Saved entries
----
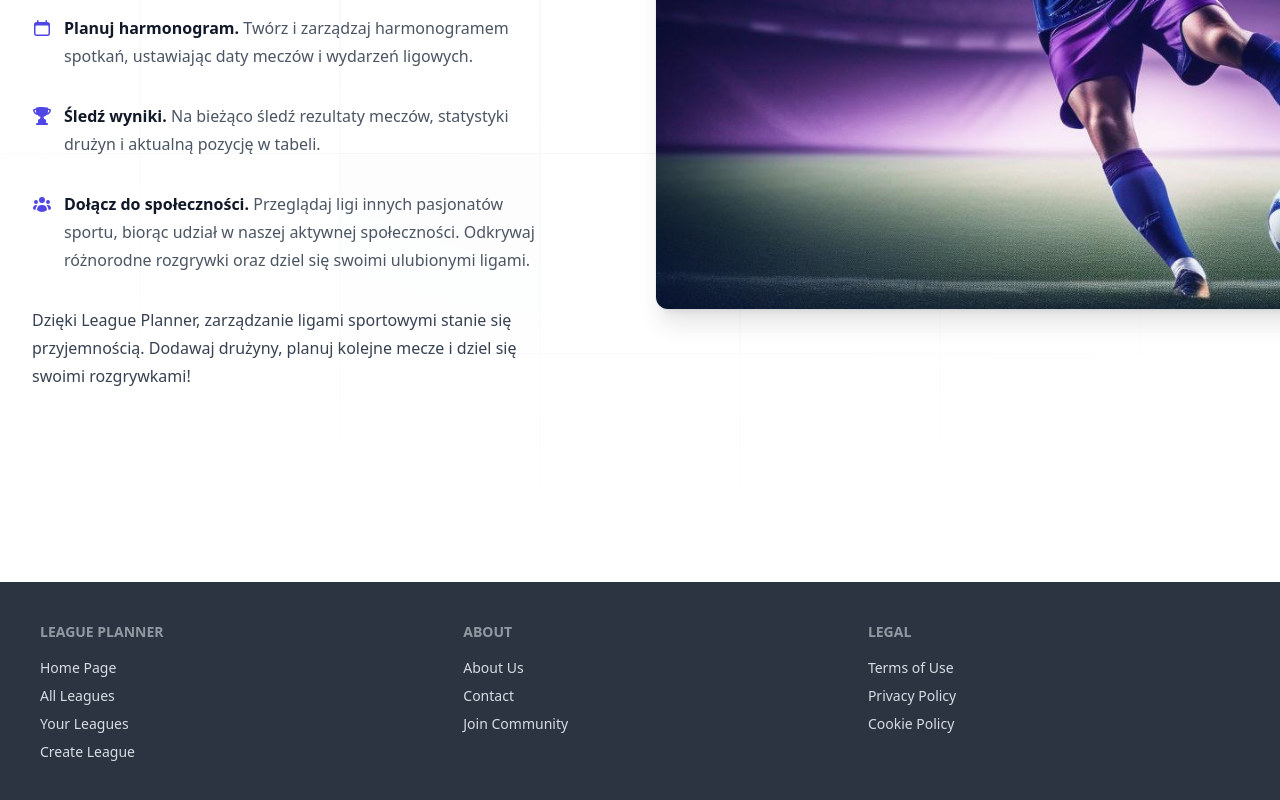
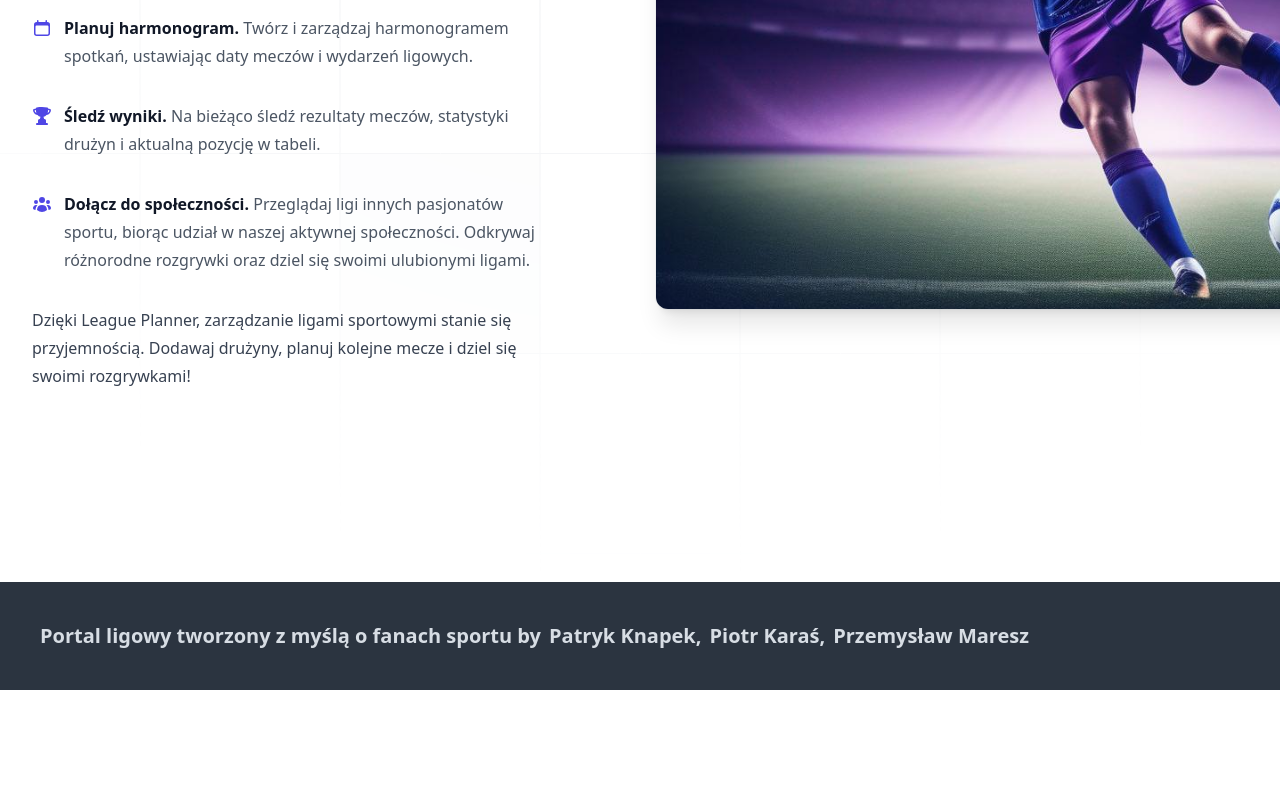
Before and after one commit to kreciarze/league-planner-front, a Next.js app: page /homeView/HomeView in a window 1280 px wide. Shown: the part 1338-2138 px from the top of the page. After the commit the page ends 2028 px from the top, so only its background shows below. Built offline with nearby package versions, Linux system fonts and the light colour scheme.

Commit message:
alpha1.1

```diff
--- a/src/components/card/Card.tsx
+++ b/src/components/card/Card.tsx
@@ -207,7 +207,7 @@ function MatchCardBody(
                 <button className="btn btn-primary" onClick={() => {
                     router.push(`/leagueView/${router.query.id}/matchView/edit/${item.id}`)
                 }}>
-                    Edytuj
+                    Edytuj wynik meczu
                 </button>
             </div>
         </div>
--- a/src/components/footer/Footer.tsx
+++ b/src/components/footer/Footer.tsx
@@ -2,25 +2,12 @@ function Footer() {
     //TODO: zcustomizować footer żeby było w nim coś sensownego idk
   return (
       <footer className="footer p-10 bg-neutral text-neutral-content">
-        <nav>
-            <header className="footer-title">League Planner</header>
-            <a className="link link-hover">Home Page</a>
-            <a className="link link-hover">All Leagues</a>
-            <a className="link link-hover">Your Leagues</a>
-            <a className="link link-hover">Create League</a>
-        </nav>
-        <nav>
-            <header className="footer-title">About</header>
-            <a className="link link-hover">About Us</a>
-            <a className="link link-hover">Contact</a>
-            <a className="link link-hover">Join Community</a>
-        </nav>
-        <nav>
-            <header className="footer-title">Legal</header>
-            <a className="link link-hover">Terms of Use</a>
-            <a className="link link-hover">Privacy Policy</a>
-            <a className="link link-hover">Cookie Policy</a>
-        </nav>
+        <h1 className="font-bold text-xl flex">
+            Portal ligowy tworzony z myślą o fanach sportu by
+            <a href={"#"} className={"hover:text-blue-500"}>Patryk Knapek, </a>
+            <a href={"#"} className={"hover:text-blue-500"}>Piotr Karaś, </a>
+            <a href={"#"} className={"hover:text-blue-500"}>Przemysław Maresz </a>
+        </h1>
       </footer>
   );
 }
```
----
WORK TO BE COMPLETED
The answer must be the data above, repeated exactly, with no pictures.

YOUR SOLUTION
Before and after one commit to kreciarze/league-planner-front, a Next.js app: page /homeView/HomeView in a window 1280 px wide. Shown: the part 1338-2138 px from the top of the page. After the commit the page ends 2028 px from the top, so only its background shows below. Built offline with nearby package versions, Linux system fonts and the light colour scheme.

Commit message:
alpha1.1

```diff
--- a/src/components/card/Card.tsx
+++ b/src/components/card/Card.tsx
@@ -207,7 +207,7 @@ function MatchCardBody(
                 <button className="btn btn-primary" onClick={() => {
                     router.push(`/leagueView/${router.query.id}/matchView/edit/${item.id}`)
                 }}>
-                    Edytuj
+                    Edytuj wynik meczu
                 </button>
             </div>
         </div>
--- a/src/components/footer/Footer.tsx
+++ b/src/components/footer/Footer.tsx
@@ -2,25 +2,12 @@ function Footer() {
     //TODO: zcustomizować footer żeby było w nim coś sensownego idk
   return (
       <footer className="footer p-10 bg-neutral text-neutral-content">
-        <nav>
-            <header className="footer-title">League Planner</header>
-            <a className="link link-hover">Home Page</a>
-            <a className="link link-hover">All Leagues</a>
-            <a className="link link-hover">Your Leagues</a>
-            <a className="link link-hover">Create League</a>
-        </nav>
-        <nav>
-            <header className="footer-title">About</header>
-            <a className="link link-hover">About Us</a>
-            <a className="link link-hover">Contact</a>
-            <a className="link link-hover">Join Community</a>
-        </nav>
-        <nav>
-            <header className="footer-title">Legal</header>
-            <a className="link link-hover">Terms of Use</a>
-            <a className="link link-hover">Privacy Policy</a>
-            <a className="link link-hover">Cookie Policy</a>
-        </nav>
+        <h1 className="font-bold text-xl flex">
+            Portal ligowy tworzony z myślą o fanach sportu by
+            <a href={"#"} className={"hover:text-blue-500"}>Patryk Knapek, </a>
+            <a href={"#"} className={"hover:text-blue-500"}>Piotr Karaś, </a>
+            <a href={"#"} className={"hover:text-blue-500"}>Przemysław Maresz </a>
+        </h1>
       </footer>
   );
 }
```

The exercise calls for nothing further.